EXERCISE DIRECTIONS:
Go through the material below, find each line with the word "color", and copy those lines.
((
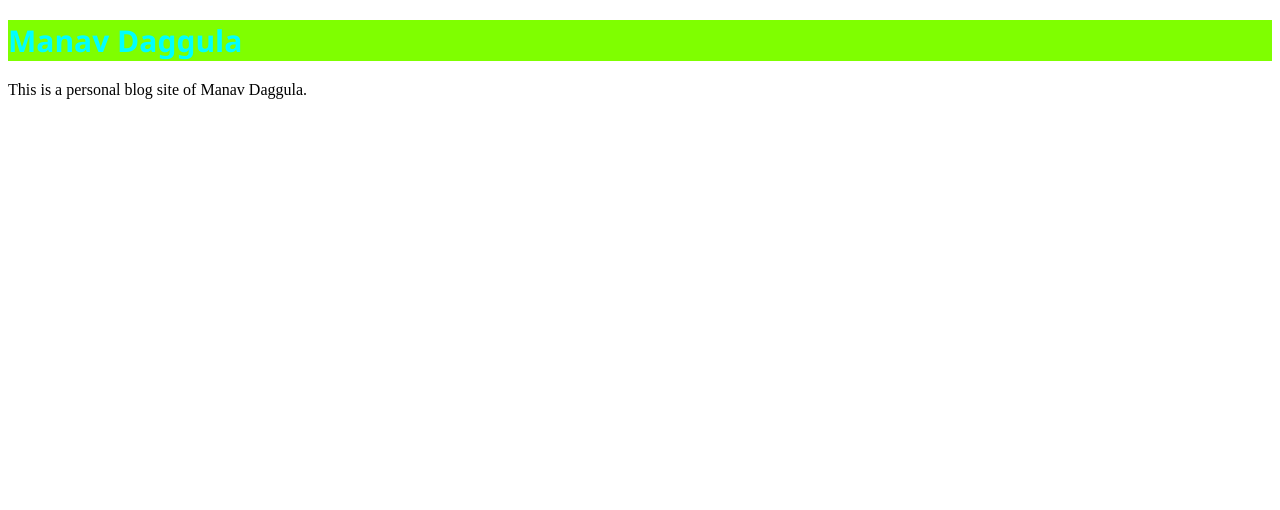
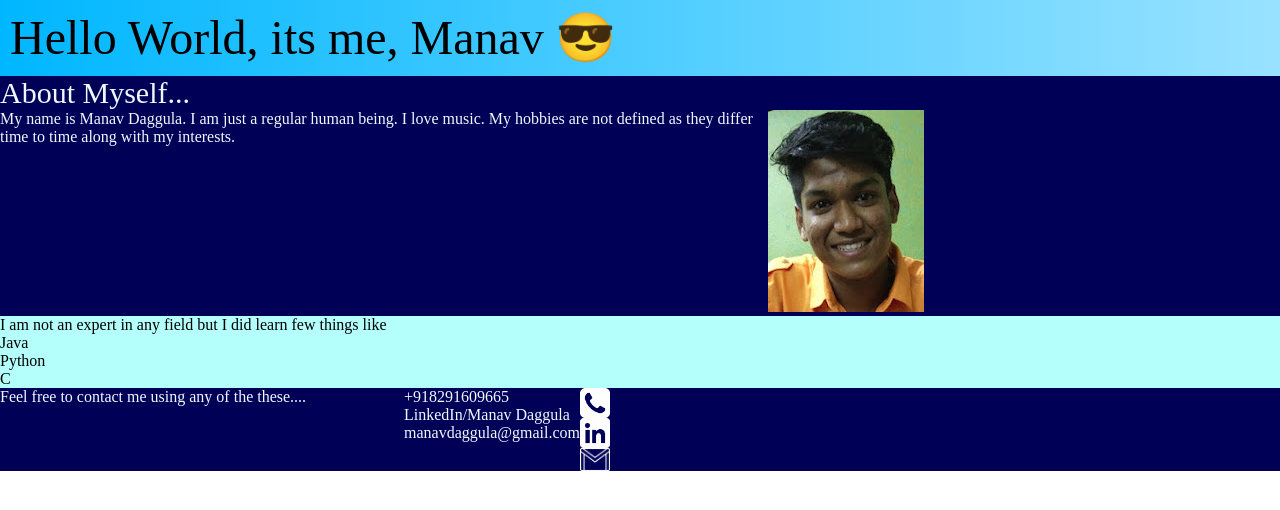
Before and after one commit to ManavDaggula/manavdaggula.github.io, a plain HTML site: page index.html in a window 1280 px wide. Drawn offline with Linux system fonts and the light colour scheme.

Commit message:
First Trial

```diff
--- a/index.html
+++ b/index.html
@@ -1,21 +1,42 @@
 <!DOCTYPE html>
 <html lang="en">
 <head>
-    <style>
-        h1{
-            color:aqua;
-            font-size: 30px;
-            font-family: 'Segoe UI', Tahoma, Geneva, Verdana, sans-serif;
-            background-color: chartreuse;
-        }
-    </style>
     <meta charset="UTF-8">
-    <meta http-equiv="X-UA-Compatible" content="IE=edge">
-    <meta name="viewport" content="width=device-width, initial-scale=1.0">
-    <title>Document</title>
+    <title>Port Folio</title>
+    <link rel="stylesheet" href="stylesheet.css">
 </head>
 <body>
-    <h1>Manav Daggula</h1>
-    <p>This is a personal blog site of Manav Daggula.</p>
+    <div id="header">Hello World, its me, Manav 😎</div>
+    <div id="about-div">
+        <p>About Myself...</p>
+        <span>
+            <p>My name is Manav Daggula. I am just a regular human being. I love music. My hobbies are not defined as they differ time to time along with my interests.</p>
+
+            <img src="manav.jpg" alt="A photo of Manav Daggula">
+        </span>
+    </div>
+    <div id="skills-div">
+        I am not an expert in any field but I did learn few things like
+        <ul>
+            <li>Java</li>
+            <li>Python</li>
+            <li>C</li>
+        </ul>
+    </div>
+    <div id="footer">
+        <p>Feel free to contact me using any of the these....</p>
+        <div>
+            <span>
+                <p>+918291609665</p>
+                <p><a href="https://www.linkedin.com/in/manav-daggula-210052240/">LinkedIn/Manav Daggula</a></p>
+                <p><a href="mailto:manavdaggula@gmail.com">manavdaggula@gmail.com</a></p>
+            </span>
+            <span>
+                <img src="telephone.png" width="30">
+                <img src="linkedin.png" width="30">
+                <img src="email.png" width="30">
+            </span>
+        </div>
+    </div>
 </body>
 </html>
--- /dev/null
+++ b/stylesheet.css
@@ -0,0 +1,46 @@
+*{
+    padding:0px;
+    margin:0px;
+}
+a{
+    text-decoration: none;
+    color:inherit;
+}
+#header{
+    background-image: linear-gradient(90deg,hsl(197, 100%, 50%),hsl(197, 100%, 80%));
+    font-size:3em;
+    padding: 10px;
+}
+#about-div{
+    background-color:rgb(1, 0, 87);
+    color: aliceblue;
+}
+#skills-div{
+    background-color:rgb(180, 255, 251);
+}
+#about-div>p{
+    font-size: 30px;
+}
+#footer{
+    background-color:rgb(1, 0, 87);
+    color: aliceblue;
+}
+#footer>p{
+    float:left;
+    width:30%;
+    margin-right: 20px;;
+}
+#footer>div{
+    display:flex;
+    /* flex-direction: column; */
+
+}
+#footer>div>span{
+    display:flex;
+    flex-direction: column;
+
+}
+#about-div>span>p{
+    float:left;
+    width:60%;
+}
```
Also changed, not shown: email.png (added), linkedin.png (added), manav.jpg (added), telephone.png (added).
))
RESPONSE TO THE TASK:
-            color:aqua;
-            background-color: chartreuse;
+    color:inherit;
+    background-color:rgb(1, 0, 87);
+    color: aliceblue;
+    background-color:rgb(180, 255, 251);
+    background-color:rgb(1, 0, 87);
+    color: aliceblue;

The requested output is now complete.